Find the lines below in which the string "evidence" occurs. Copy each one.

── RECORDED INFORMATION

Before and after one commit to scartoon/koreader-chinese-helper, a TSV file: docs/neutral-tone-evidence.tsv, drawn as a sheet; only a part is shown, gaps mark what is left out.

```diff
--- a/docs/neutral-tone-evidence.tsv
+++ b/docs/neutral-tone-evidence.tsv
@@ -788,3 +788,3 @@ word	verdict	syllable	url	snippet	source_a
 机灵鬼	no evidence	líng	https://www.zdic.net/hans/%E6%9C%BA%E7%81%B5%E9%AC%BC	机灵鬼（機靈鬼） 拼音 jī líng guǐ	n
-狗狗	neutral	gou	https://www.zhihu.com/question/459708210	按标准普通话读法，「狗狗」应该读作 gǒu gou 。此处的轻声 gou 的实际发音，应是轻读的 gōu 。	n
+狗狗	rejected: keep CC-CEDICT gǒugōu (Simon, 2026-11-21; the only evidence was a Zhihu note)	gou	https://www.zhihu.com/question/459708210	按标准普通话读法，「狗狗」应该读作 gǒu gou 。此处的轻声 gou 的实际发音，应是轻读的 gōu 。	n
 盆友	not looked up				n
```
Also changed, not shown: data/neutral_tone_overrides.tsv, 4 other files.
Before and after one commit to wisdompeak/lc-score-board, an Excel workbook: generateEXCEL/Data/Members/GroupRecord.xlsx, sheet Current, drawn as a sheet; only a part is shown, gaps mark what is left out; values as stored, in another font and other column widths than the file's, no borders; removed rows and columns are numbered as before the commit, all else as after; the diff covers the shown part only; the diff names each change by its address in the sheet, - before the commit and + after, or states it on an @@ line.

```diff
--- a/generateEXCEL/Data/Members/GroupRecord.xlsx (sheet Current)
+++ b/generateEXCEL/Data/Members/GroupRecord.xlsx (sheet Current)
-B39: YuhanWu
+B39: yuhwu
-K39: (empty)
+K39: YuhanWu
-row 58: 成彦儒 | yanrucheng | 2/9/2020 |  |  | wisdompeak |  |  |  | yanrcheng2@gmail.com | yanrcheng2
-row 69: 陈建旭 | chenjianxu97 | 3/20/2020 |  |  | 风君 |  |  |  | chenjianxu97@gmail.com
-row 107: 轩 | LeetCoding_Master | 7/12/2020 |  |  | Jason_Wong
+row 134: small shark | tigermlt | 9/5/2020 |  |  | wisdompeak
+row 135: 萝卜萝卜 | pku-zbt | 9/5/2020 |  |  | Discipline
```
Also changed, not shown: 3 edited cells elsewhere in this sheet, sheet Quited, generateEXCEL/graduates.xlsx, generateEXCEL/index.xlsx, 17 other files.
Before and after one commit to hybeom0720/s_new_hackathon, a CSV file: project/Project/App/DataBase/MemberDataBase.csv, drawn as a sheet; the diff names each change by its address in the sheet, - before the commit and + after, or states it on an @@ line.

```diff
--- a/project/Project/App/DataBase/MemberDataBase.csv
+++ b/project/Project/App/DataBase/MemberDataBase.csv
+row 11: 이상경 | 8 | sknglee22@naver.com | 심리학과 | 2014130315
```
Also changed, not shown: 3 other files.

────

REPLY |
Before and after one commit to scartoon/koreader-chinese-helper, a TSV file: docs/neutral-tone-evidence.tsv, drawn as a sheet; only a part is shown, gaps mark what is left out.
--- a/docs/neutral-tone-evidence.tsv
+++ b/docs/neutral-tone-evidence.tsv
 机灵鬼	no evidence	líng	https://www.zdic.net/hans/%E6%9C%BA%E7%81%B5%E9%AC%BC	机灵鬼（機靈鬼） 拼音 jī líng guǐ	n
+狗狗	rejected: keep CC-CEDICT gǒugōu (Simon, 2026-11-21; the only evidence was a Zhihu note)	gou	https://www.zhihu.com/question/459708210	按标准普通话读法，「狗狗」应该读作 gǒu gou 。此处的轻声 gou 的实际发音，应是轻读的 gōu 。	n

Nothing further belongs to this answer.